*Directions for this task:* Exactly as written, print out each entry in the data, with no pictures.

*Screenshot and code edit data:*
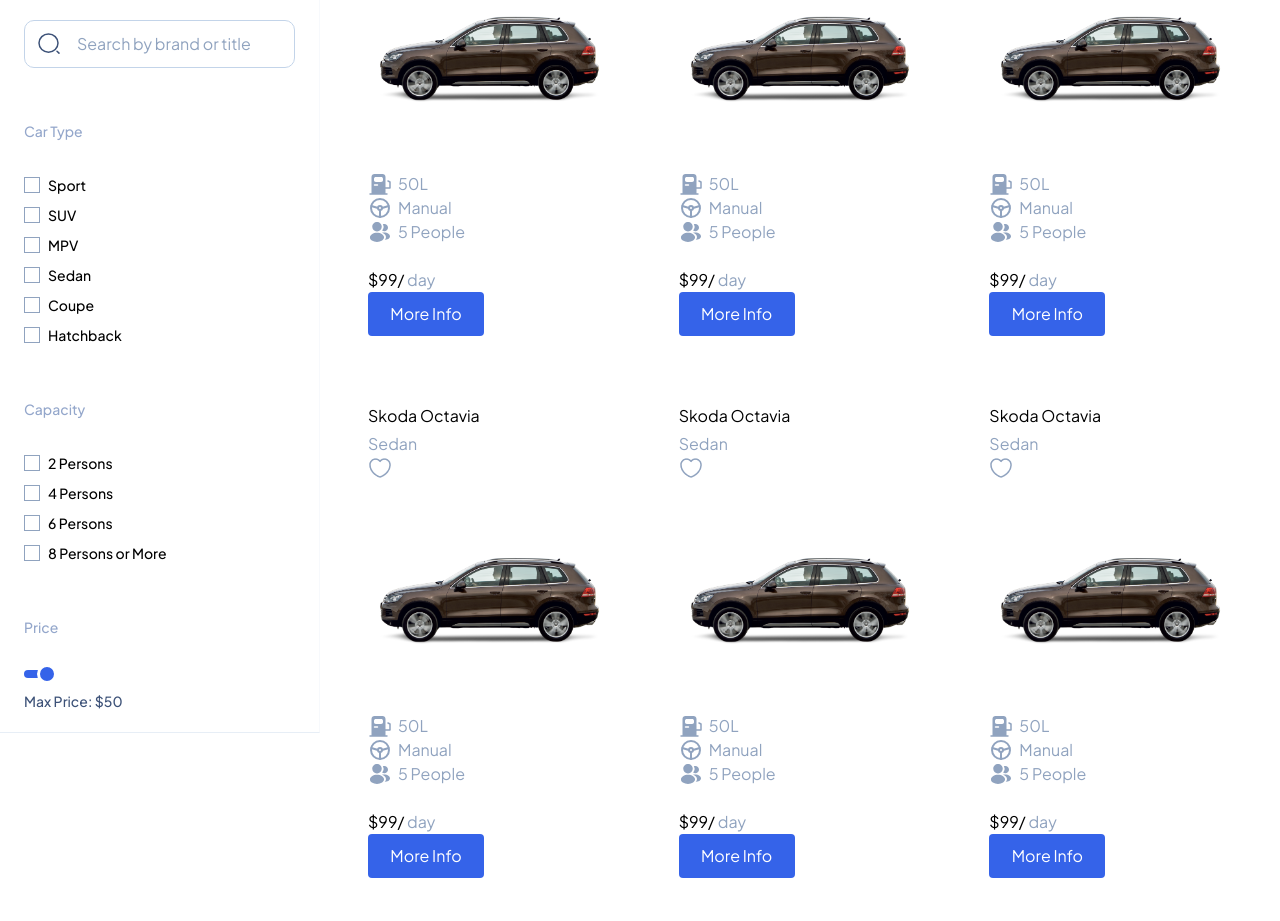
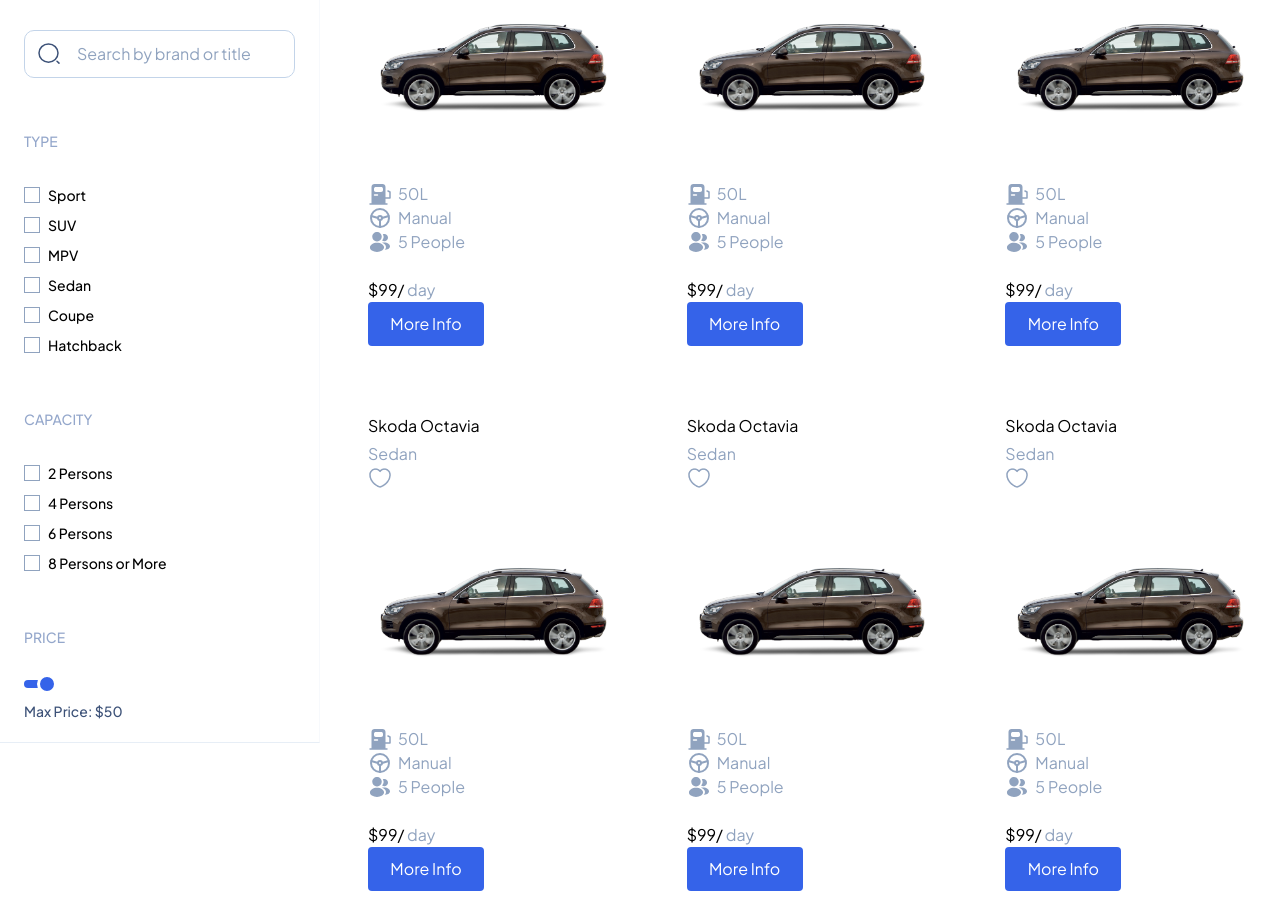
Before and after one commit to GlenMac90/rent-wheels, a Next.js app: page /search in a window 1280 px wide. Shown: the part 1440-2361 px from the top of the page. Built offline with nearby package versions, Linux system fonts and the light colour scheme.

Commit message:
integrate mobile filters

```diff
--- a/app/search/page.tsx
+++ b/app/search/page.tsx
@@ -7,7 +7,7 @@
     <main className="search-page-styles">
       <section className="flex w-full max-w-[82rem] flex-col items-center lg:flex-row">
         <SearchPageFilters />
-        <main className="flex w-full flex-col gap-8 p-6 lg:overflow-auto lg:pl-6">
+        <main className="flex w-full flex-col gap-8 p-6 lg:overflow-auto lg:pl-6 lg:pr-0">
           <SearchBar searchPage />
           <SearchResults />
         </main>
--- a/components/search-page/MobileSearchFilters.tsx
+++ b/components/search-page/MobileSearchFilters.tsx
@@ -1,10 +1,31 @@
 "use client";
 
-const MobileSearchFilters = () => {
+import { MouseEvent } from "react";
+import { MobileSearchFiltersProps } from "@/types/searchpage.index";
+import OptionalSearchFilters from "./OptionalSearchFilters";
+
+const MobileSearchFilters = ({
+  form,
+  currentPrice,
+  handleClose,
+}: MobileSearchFiltersProps) => {
+  const handleClick = (e: MouseEvent<HTMLDivElement>) => {
+    e.stopPropagation();
+  };
   return (
-    <div className="fixed z-10 h-screen w-screen bg-black/40 px-3 pt-28 dark:bg-black/10">
-      <div className="bg-white_gray-850 w-full rounded-ten bg-white p-6">
-        content
+    <div
+      className="fixed z-10 flex h-screen max-h-screen w-screen justify-center overflow-auto bg-black/40 px-3 pb-[5.5rem] pt-28 dark:bg-black/10"
+      onClick={handleClose}
+    >
+      <div
+        className="bg-white_gray-850 mb-4 flex h-fit w-full max-w-lg flex-col overflow-scroll rounded-ten bg-white p-6"
+        onClick={handleClick}
+      >
+        <OptionalSearchFilters
+          form={form}
+          currentPrice={currentPrice}
+          mobileFilters
+        />
       </div>
     </div>
   );
--- a/components/search-page/OptionalSearchFilters.tsx
+++ b/components/search-page/OptionalSearchFilters.tsx
@@ -9,12 +9,15 @@
 const OptionalSearchFilters = ({
   form,
   currentPrice,
+  mobileFilters = false,
 }: OptionalSearchFiltersProps) => {
   return (
     <>
-      <FormItem className="mt-14 flex flex-col">
-        <FormLabel className="semibold-12 mb-7 text-blue-100">
-          Car Type
+      <FormItem className={`${!mobileFilters && "mt-14"}  flex flex-col`}>
+        <FormLabel
+          className={`${mobileFilters ? "mb-3" : "mb-7"} semibold-12  text-blue-100`}
+        >
+          TYPE
         </FormLabel>
         <div className="flex flex-col gap-2">
           {carTypes.map((type) => (
@@ -49,9 +52,13 @@
           ))}
         </div>
       </FormItem>
-      <FormItem className="mt-14 flex flex-col">
-        <FormLabel className="semibold-12 mb-7 text-blue-100">
-          Capacity
+      <FormItem
+        className={`${mobileFilters ? "mt-8" : "mt-14"}  flex flex-col`}
+      >
+        <FormLabel
+          className={`${mobileFilters ? "mb-3" : " mb-7"} semibold-12 text-blue-100`}
+        >
+          CAPACITY
         </FormLabel>
         <div className="flex flex-col gap-2">
           {carCapacity.map((capacity) => (
@@ -86,8 +93,12 @@
           ))}
         </div>
       </FormItem>
-      <FormItem className="mt-14 flex flex-col">
-        <FormLabel className="semibold-12 mb-7 text-blue-100">Price</FormLabel>
+      <FormItem className={`${mobileFilters ? "mt-8" : "mt-14"} flex flex-col`}>
+        <FormLabel
+          className={`${mobileFilters ? "mb-3" : "mb-7"} semibold-12  text-blue-100`}
+        >
+          PRICE
+        </FormLabel>
         <Slider
           defaultValue={[50]}
           max={1000}
--- a/components/search-page/SearchPageFilters.tsx
+++ b/components/search-page/SearchPageFilters.tsx
@@ -1,6 +1,6 @@
 "use client";
 
-import { useState } from "react";
+import { useState, useEffect } from "react";
 import Image from "next/image";
 import { zodResolver } from "@hookform/resolvers/zod";
 import { useForm } from "react-hook-form";
@@ -26,6 +26,24 @@
     watch,
     formState: { errors },
   } = form;
+
+  useEffect(() => {
+    const handleResize = () => {
+      if (window.innerWidth > 1024) {
+        setShowMobileFilters(false);
+      }
+    };
+
+    window.addEventListener("resize", handleResize);
+
+    handleResize();
+
+    return () => window.removeEventListener("resize", handleResize);
+  }, []);
+
+  const handleClose = () => {
+    setShowMobileFilters(false);
+  };
 
   console.log(errors, "errors");
 
@@ -76,12 +94,15 @@
           <div className="hidden lg:flex lg:flex-col">
             <OptionalSearchFilters form={form} currentPrice={currentPrice} />
           </div>
-          {/* <button type="submit" className="mt-5 rounded-ten bg-blue-100 py-3">
-            submit
-          </button> */}
         </form>
+        {showMobileFilters && (
+          <MobileSearchFilters
+            form={form}
+            currentPrice={currentPrice}
+            handleClose={handleClose}
+          />
+        )}
       </Form>
-      {showMobileFilters && <MobileSearchFilters form={form} />}
     </>
   );
 };
--- a/schemas/index.ts
+++ b/schemas/index.ts
@@ -7,7 +7,7 @@
 });
 
 export const searchFiltersSchema = z.object({
-  carName: z.string().min(1).max(10),
+  carName: z.string().min(1).max(20),
   carType: z.array(z.string()),
   carCapacity: z.array(z.string()),
   carMaxPrice: z.number().min(1).max(1000).optional(),
--- a/types/searchpage.index.ts
+++ b/types/searchpage.index.ts
@@ -4,4 +4,9 @@
 export interface OptionalSearchFiltersProps {
   form: UseFormReturn<FormFields>;
   currentPrice: number | undefined;
+  mobileFilters?: boolean;
 }
+
+export interface MobileSearchFiltersProps extends OptionalSearchFiltersProps {
+  handleClose: () => void;
+}
```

*Exercise result:*
Before and after one commit to GlenMac90/rent-wheels, a Next.js app: page /search in a window 1280 px wide. Shown: the part 1440-2361 px from the top of the page. Built offline with nearby package versions, Linux system fonts and the light colour scheme.

Commit message:
integrate mobile filters

```diff
--- a/app/search/page.tsx
+++ b/app/search/page.tsx
@@ -7,7 +7,7 @@
     <main className="search-page-styles">
       <section className="flex w-full max-w-[82rem] flex-col items-center lg:flex-row">
         <SearchPageFilters />
-        <main className="flex w-full flex-col gap-8 p-6 lg:overflow-auto lg:pl-6">
+        <main className="flex w-full flex-col gap-8 p-6 lg:overflow-auto lg:pl-6 lg:pr-0">
           <SearchBar searchPage />
           <SearchResults />
         </main>
--- a/components/search-page/MobileSearchFilters.tsx
+++ b/components/search-page/MobileSearchFilters.tsx
@@ -1,10 +1,31 @@
 "use client";
 
-const MobileSearchFilters = () => {
+import { MouseEvent } from "react";
+import { MobileSearchFiltersProps } from "@/types/searchpage.index";
+import OptionalSearchFilters from "./OptionalSearchFilters";
+
+const MobileSearchFilters = ({
+  form,
+  currentPrice,
+  handleClose,
+}: MobileSearchFiltersProps) => {
+  const handleClick = (e: MouseEvent<HTMLDivElement>) => {
+    e.stopPropagation();
+  };
   return (
-    <div className="fixed z-10 h-screen w-screen bg-black/40 px-3 pt-28 dark:bg-black/10">
-      <div className="bg-white_gray-850 w-full rounded-ten bg-white p-6">
-        content
+    <div
+      className="fixed z-10 flex h-screen max-h-screen w-screen justify-center overflow-auto bg-black/40 px-3 pb-[5.5rem] pt-28 dark:bg-black/10"
+      onClick={handleClose}
+    >
+      <div
+        className="bg-white_gray-850 mb-4 flex h-fit w-full max-w-lg flex-col overflow-scroll rounded-ten bg-white p-6"
+        onClick={handleClick}
+      >
+        <OptionalSearchFilters
+          form={form}
+          currentPrice={currentPrice}
+          mobileFilters
+        />
       </div>
     </div>
   );
--- a/components/search-page/OptionalSearchFilters.tsx
+++ b/components/search-page/OptionalSearchFilters.tsx
@@ -9,12 +9,15 @@
 const OptionalSearchFilters = ({
   form,
   currentPrice,
+  mobileFilters = false,
 }: OptionalSearchFiltersProps) => {
   return (
     <>
-      <FormItem className="mt-14 flex flex-col">
-        <FormLabel className="semibold-12 mb-7 text-blue-100">
-          Car Type
+      <FormItem className={`${!mobileFilters && "mt-14"}  flex flex-col`}>
+        <FormLabel
+          className={`${mobileFilters ? "mb-3" : "mb-7"} semibold-12  text-blue-100`}
+        >
+          TYPE
         </FormLabel>
         <div className="flex flex-col gap-2">
           {carTypes.map((type) => (
@@ -49,9 +52,13 @@
           ))}
         </div>
       </FormItem>
-      <FormItem className="mt-14 flex flex-col">
-        <FormLabel className="semibold-12 mb-7 text-blue-100">
-          Capacity
+      <FormItem
+        className={`${mobileFilters ? "mt-8" : "mt-14"}  flex flex-col`}
+      >
+        <FormLabel
+          className={`${mobileFilters ? "mb-3" : " mb-7"} semibold-12 text-blue-100`}
+        >
+          CAPACITY
         </FormLabel>
         <div className="flex flex-col gap-2">
           {carCapacity.map((capacity) => (
@@ -86,8 +93,12 @@
           ))}
         </div>
       </FormItem>
-      <FormItem className="mt-14 flex flex-col">
-        <FormLabel className="semibold-12 mb-7 text-blue-100">Price</FormLabel>
+      <FormItem className={`${mobileFilters ? "mt-8" : "mt-14"} flex flex-col`}>
+        <FormLabel
+          className={`${mobileFilters ? "mb-3" : "mb-7"} semibold-12  text-blue-100`}
+        >
+          PRICE
+        </FormLabel>
         <Slider
           defaultValue={[50]}
           max={1000}
--- a/components/search-page/SearchPageFilters.tsx
+++ b/components/search-page/SearchPageFilters.tsx
@@ -1,6 +1,6 @@
 "use client";
 
-import { useState } from "react";
+import { useState, useEffect } from "react";
 import Image from "next/image";
 import { zodResolver } from "@hookform/resolvers/zod";
 import { useForm } from "react-hook-form";
@@ -26,6 +26,24 @@
     watch,
     formState: { errors },
   } = form;
+
+  useEffect(() => {
+    const handleResize = () => {
+      if (window.innerWidth > 1024) {
+        setShowMobileFilters(false);
+      }
+    };
+
+    window.addEventListener("resize", handleResize);
+
+    handleResize();
+
+    return () => window.removeEventListener("resize", handleResize);
+  }, []);
+
+  const handleClose = () => {
+    setShowMobileFilters(false);
+  };
 
   console.log(errors, "errors");
 
@@ -76,12 +94,15 @@
           <div className="hidden lg:flex lg:flex-col">
             <OptionalSearchFilters form={form} currentPrice={currentPrice} />
           </div>
-          {/* <button type="submit" className="mt-5 rounded-ten bg-blue-100 py-3">
-            submit
-          </button> */}
         </form>
+        {showMobileFilters && (
+          <MobileSearchFilters
+            form={form}
+            currentPrice={currentPrice}
+            handleClose={handleClose}
+          />
+        )}
       </Form>
-      {showMobileFilters && <MobileSearchFilters form={form} />}
     </>
   );
 };
--- a/schemas/index.ts
+++ b/schemas/index.ts
@@ -7,7 +7,7 @@
 });
 
 export const searchFiltersSchema = z.object({
-  carName: z.string().min(1).max(10),
+  carName: z.string().min(1).max(20),
   carType: z.array(z.string()),
   carCapacity: z.array(z.string()),
   carMaxPrice: z.number().min(1).max(1000).optional(),
--- a/types/searchpage.index.ts
+++ b/types/searchpage.index.ts
@@ -4,4 +4,9 @@
 export interface OptionalSearchFiltersProps {
   form: UseFormReturn<FormFields>;
   currentPrice: number | undefined;
+  mobileFilters?: boolean;
 }
+
+export interface MobileSearchFiltersProps extends OptionalSearchFiltersProps {
+  handleClose: () => void;
+}
```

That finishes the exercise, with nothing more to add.